A couple of years ago I began floating the idea to my lovely wife of ditching the dish and getting in with the hip crowd, who use these fancy new gadgets called computers for their entertainment needs. I wanted to get rid of the dish, get cable internet service (which is the best I've been able to find in the area), and rely on Netflix, Hulu and network websites that allow you to watch their shows online.

Donna was hesitant at first, not because she didn't believe computers existed, but because she worried that she wouldn't be able to see all her shows. Pish posh, I explained.
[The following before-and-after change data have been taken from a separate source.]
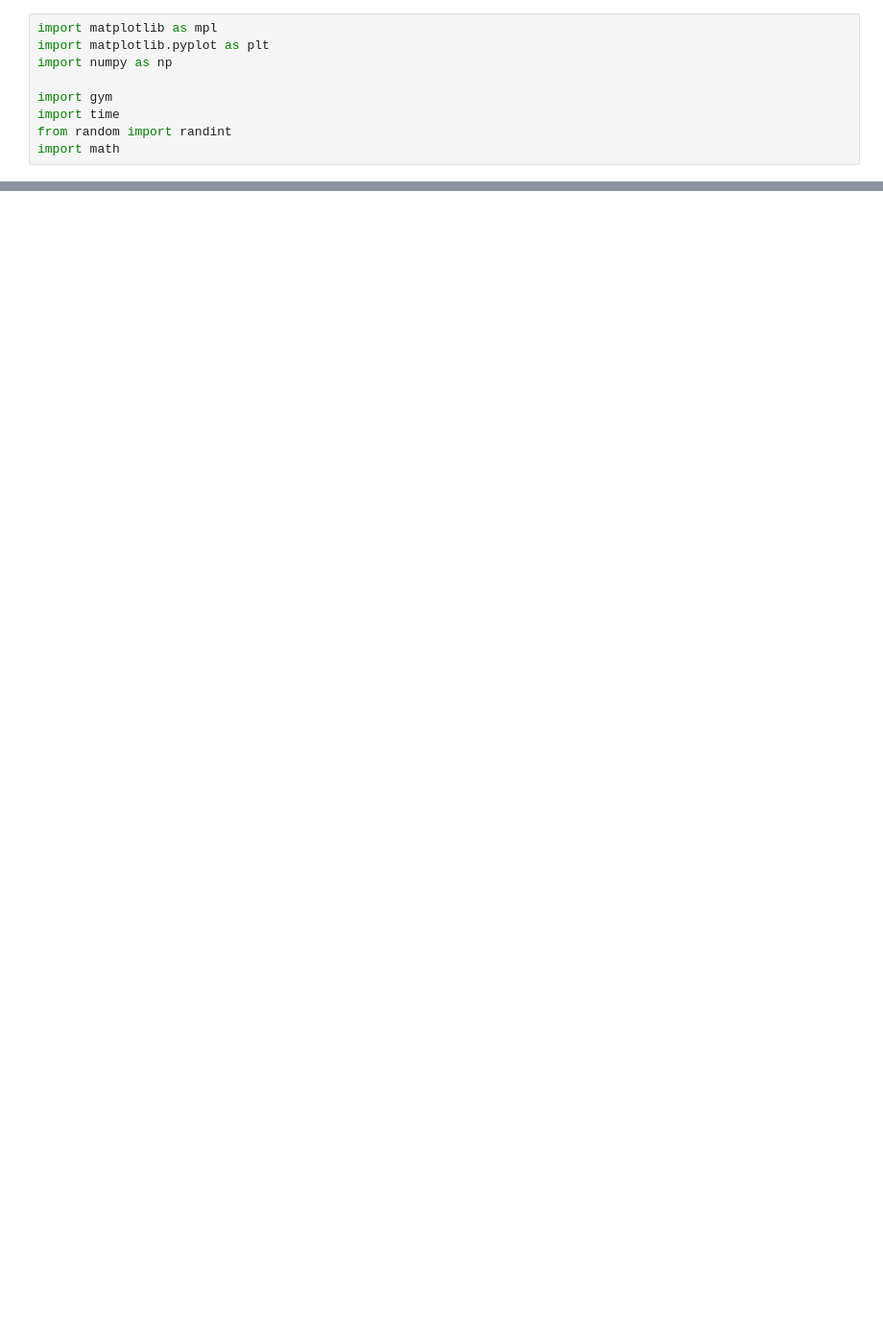
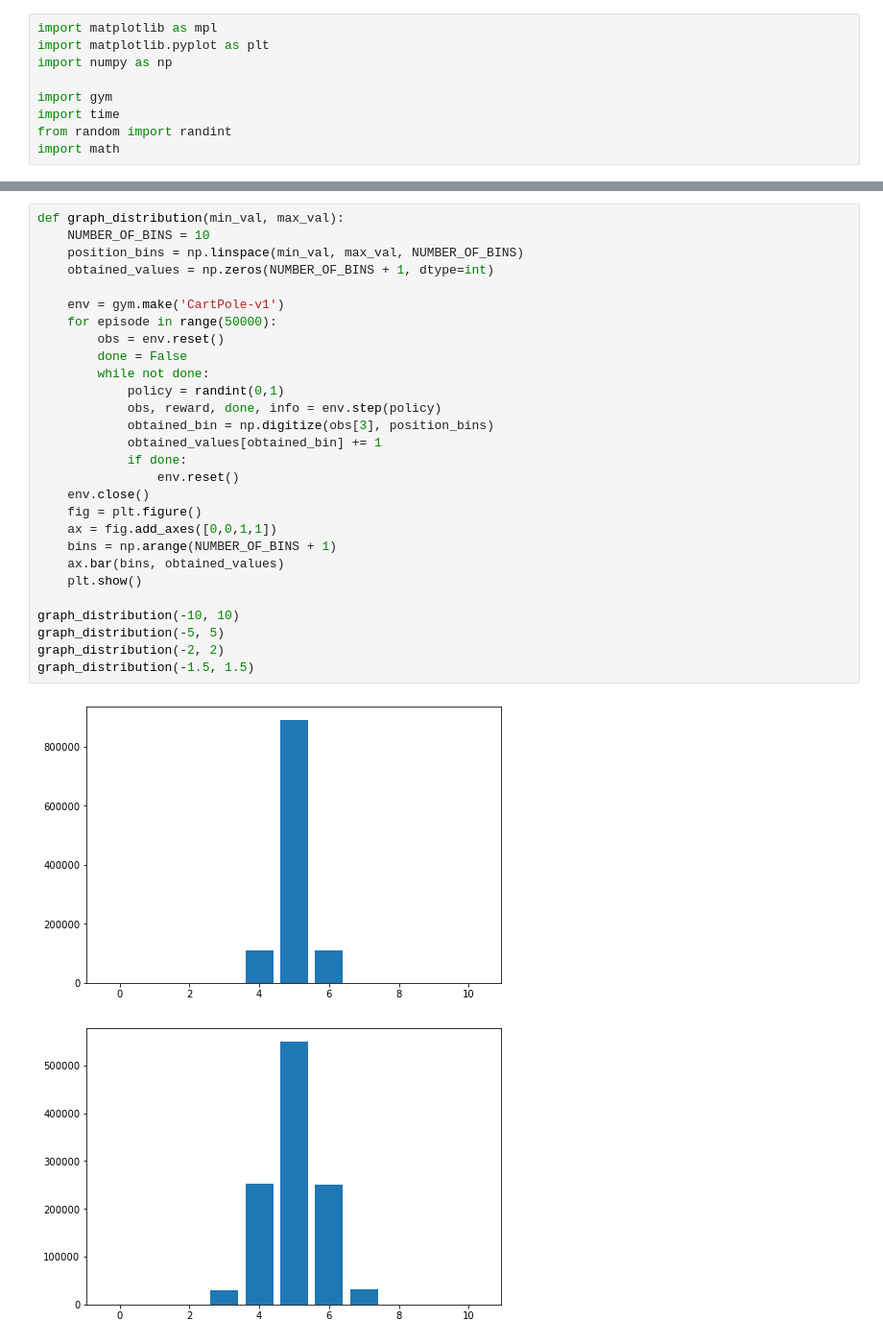
Before and after one commit to sobraljuanpa/EntregaIA, a Jupyter notebook: graphs.ipynb, the cells around one changed output, grey strips where cells are left out. Shown: that part at 96% size. Cells and saved outputs as stored; diff of their text form; blank space fills up the shorter version.

```diff
--- a/graphs.ipynb
+++ b/graphs.ipynb
@@ -45,0 +110,31 @@ graph_distribution(-0.15, 0.15)
+# %%
+def graph_distribution(min_val, max_val):
+    NUMBER_OF_BINS = 10
+    position_bins = np.linspace(min_val, max_val, NUMBER_OF_BINS)
+    obtained_values = np.zeros(NUMBER_OF_BINS + 1, dtype=int)
+
+    env = gym.make('CartPole-v1')
+    for episode in range(50000):
+        obs = env.reset()
+        done = False
+        while not done:
+            policy = randint(0,1)
+            obs, reward, done, info = env.step(policy)
+            obtained_bin = np.digitize(obs[3], position_bins)
+            obtained_values[obtained_bin] += 1
+            if done:
+                env.reset()
+    env.close()
+    fig = plt.figure()
+    ax = fig.add_axes([0,0,1,1])
+    bins = np.arange(NUMBER_OF_BINS + 1)
+    ax.bar(bins, obtained_values)
+    plt.show()
+
+graph_distribution(-10, 10)
+graph_distribution(-5, 5)
+graph_distribution(-2, 2)
+graph_distribution(-1.5, 1.5)
+# %% [output]
+[figure, added]
+[figure, added]
```
Also changed, not shown: parts of 5 cells of this notebook.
One thing we could agree on however, was that our internet sucked. Our provider, Eye Thirty Minus One* was slow and unreliable. So we made the decision to get rid of our dish and sign up with Cable One, the only cable provider Fargo will ever need, which is a good thing because they are a monopoly. Their televison sucks, with a DVR user interface that hasn't been upgraded since, I don't know, 1954?

It can't do basic things like group multiple episodes of the same show together in a folder, or remember which user's guide was last accessed (meaning you have to repeatedly push the Guide button to get back to your menu every time you access it). There's no preloaded guide that is smart enough to know which channels you subscribe to. It's all very 51/4" floppy. That said, I'd rather have great internet and so-so TV than the other way around.

Especially when, as Christmas 2011 approached, we made the decision to join the 21st century and get a flat screen TV for the living room. A nice 46" Samsung LED SmartTV looks really great. You haven't fought to survive
the zombie apocalypse until you've done it on a giant HDTV.

I then I did some research and found a compact little PC that was all wired and ready to be an entertainment hub. Waiting until after Christmas was a smart idea, as I got it for less than $400 and it included free 2-day shipping.

So we now have a state-of-the-art television with a PC attached for watching movies and TV shows we can't get on cable, an XBox 360 for killing zombies in HD, and a Wii for, well, we have a Wii. We may never have to leave the house again.

*Names have been transparently changed to protect the crappy.